(Dataset items)

================================

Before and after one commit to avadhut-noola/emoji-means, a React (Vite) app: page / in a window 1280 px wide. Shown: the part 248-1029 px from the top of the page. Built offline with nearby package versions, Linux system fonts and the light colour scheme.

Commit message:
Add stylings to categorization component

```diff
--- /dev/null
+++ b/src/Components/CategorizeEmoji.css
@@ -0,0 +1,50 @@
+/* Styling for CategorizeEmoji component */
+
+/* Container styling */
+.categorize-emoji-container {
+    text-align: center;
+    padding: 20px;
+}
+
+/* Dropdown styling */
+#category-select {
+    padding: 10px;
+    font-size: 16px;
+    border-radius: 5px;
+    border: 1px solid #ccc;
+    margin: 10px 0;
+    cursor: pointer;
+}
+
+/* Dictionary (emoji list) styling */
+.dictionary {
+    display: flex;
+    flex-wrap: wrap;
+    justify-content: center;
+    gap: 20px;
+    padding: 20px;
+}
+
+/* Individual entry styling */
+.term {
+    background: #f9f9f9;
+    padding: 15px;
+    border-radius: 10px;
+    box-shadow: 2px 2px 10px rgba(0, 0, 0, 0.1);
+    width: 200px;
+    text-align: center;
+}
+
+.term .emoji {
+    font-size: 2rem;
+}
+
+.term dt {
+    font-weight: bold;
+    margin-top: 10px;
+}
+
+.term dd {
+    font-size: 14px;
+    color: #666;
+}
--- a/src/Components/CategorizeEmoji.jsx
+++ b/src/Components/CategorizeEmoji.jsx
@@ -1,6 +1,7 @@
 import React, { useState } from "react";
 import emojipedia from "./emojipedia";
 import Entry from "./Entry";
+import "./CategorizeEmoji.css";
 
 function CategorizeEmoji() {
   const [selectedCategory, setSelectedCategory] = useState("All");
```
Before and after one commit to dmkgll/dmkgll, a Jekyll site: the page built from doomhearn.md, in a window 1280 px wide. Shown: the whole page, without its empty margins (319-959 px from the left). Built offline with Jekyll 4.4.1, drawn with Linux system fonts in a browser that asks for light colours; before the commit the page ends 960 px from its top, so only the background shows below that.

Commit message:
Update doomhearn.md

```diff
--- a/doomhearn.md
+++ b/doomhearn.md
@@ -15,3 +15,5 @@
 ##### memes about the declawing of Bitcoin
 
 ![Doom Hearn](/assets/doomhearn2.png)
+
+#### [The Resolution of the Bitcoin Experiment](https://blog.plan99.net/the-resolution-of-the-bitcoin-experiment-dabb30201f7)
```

================================

_TASK PROMPT_. Every line of the entries that includes "Components" must be copied into the answer.

_WRITTEN RESPONSE_.
+++ b/src/Components/CategorizeEmoji.css
--- a/src/Components/CategorizeEmoji.jsx
+++ b/src/Components/CategorizeEmoji.jsx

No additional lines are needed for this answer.